Brief>
Quote the entries in full, character for character, without their images.

Exercise input>
********************

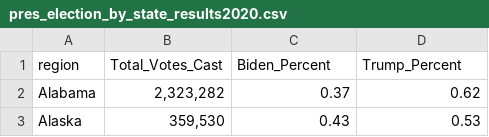
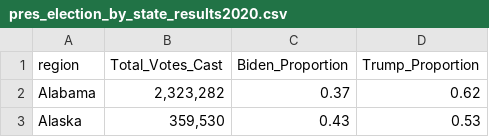
Before and after one commit to amandaweiss/PLSC277, a CSV file: pres_election_by_state_results2020.csv, drawn as a sheet; only a part is shown.

Commit message:
Update pres_election_by_state_results2020.csv

```diff
--- a/pres_election_by_state_results2020.csv
+++ b/pres_election_by_state_results2020.csv
@@ -1,2 +1,2 @@
-region,Total_Votes_Cast,Biden_Percent,Trump_Percent
+region,Total_Votes_Cast,Biden_Proportion,Trump_Proportion
 Alabama,"2,323,282",0.37,0.62
```
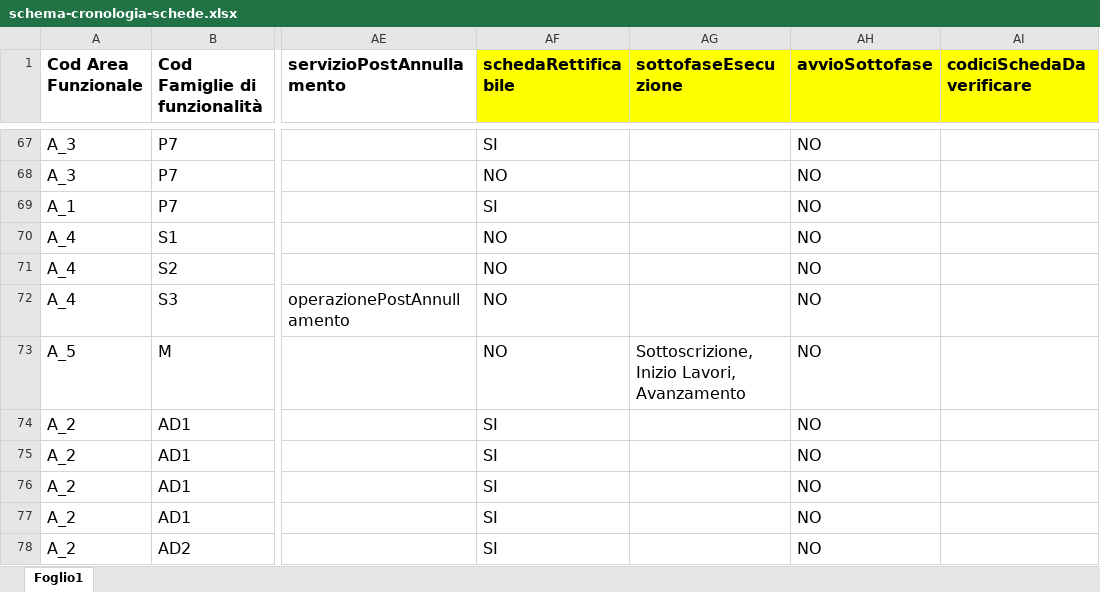
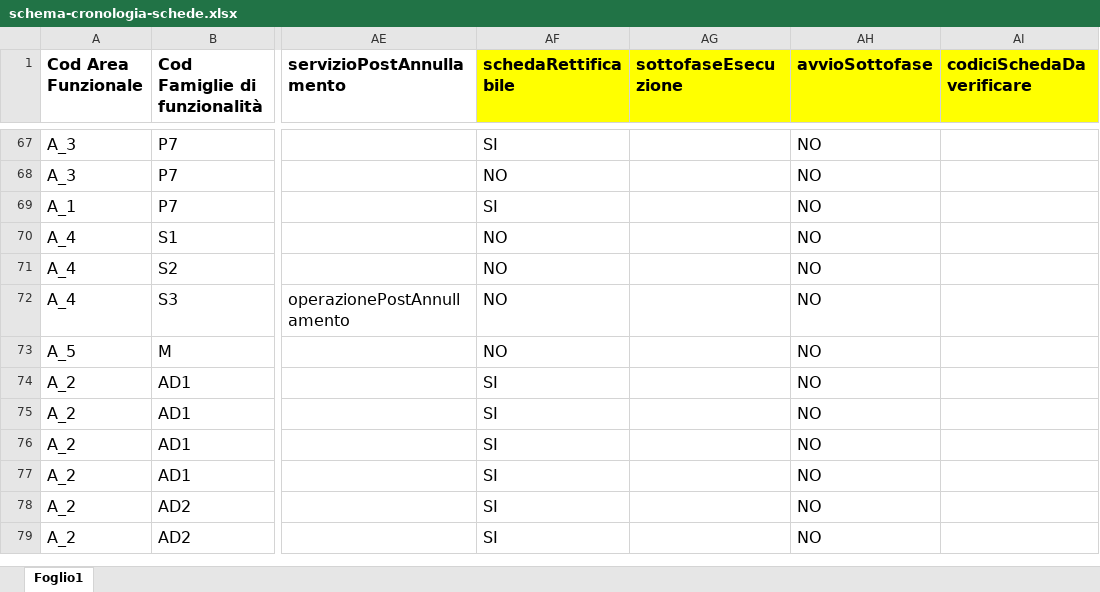
Before and after one commit to anticorruzione-test/npa, an Excel workbook: docs/orchestratore/schema-cronologia-schede.xlsx, sheet Foglio1, drawn as a sheet; only a part is shown, gaps mark what is left out; the shorter side is filled out with more unchanged rows; values as stored, in another font and other column widths than the file's, no borders; the diff names each change by its address in the sheet, - before the commit and + after, or states it on an @@ line.

Commit message:
Update riga S4

```diff
--- a/docs/orchestratore/schema-cronologia-schede.xlsx (sheet Foglio1)
+++ b/docs/orchestratore/schema-cronologia-schede.xlsx (sheet Foglio1)
-AG73 (sottofaseEsecuzione): Sottoscrizione, Inizio Lavori, Avanzamento
+AG73 (sottofaseEsecuzione): (empty)
```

********************

Problem solution>
Before and after one commit to amandaweiss/PLSC277, a CSV file: pres_election_by_state_results2020.csv, drawn as a sheet; only a part is shown.

Commit message:
Update pres_election_by_state_results2020.csv

```diff
--- a/pres_election_by_state_results2020.csv
+++ b/pres_election_by_state_results2020.csv
@@ -1,2 +1,2 @@
-region,Total_Votes_Cast,Biden_Percent,Trump_Percent
+region,Total_Votes_Cast,Biden_Proportion,Trump_Proportion
 Alabama,"2,323,282",0.37,0.62
```
Before and after one commit to anticorruzione-test/npa, an Excel workbook: docs/orchestratore/schema-cronologia-schede.xlsx, sheet Foglio1, drawn as a sheet; only a part is shown, gaps mark what is left out; the shorter side is filled out with more unchanged rows; values as stored, in another font and other column widths than the file's, no borders; the diff names each change by its address in the sheet, - before the commit and + after, or states it on an @@ line.

Commit message:
Update riga S4

```diff
--- a/docs/orchestratore/schema-cronologia-schede.xlsx (sheet Foglio1)
+++ b/docs/orchestratore/schema-cronologia-schede.xlsx (sheet Foglio1)
-AG73 (sottofaseEsecuzione): Sottoscrizione, Inizio Lavori, Avanzamento
+AG73 (sottofaseEsecuzione): (empty)
```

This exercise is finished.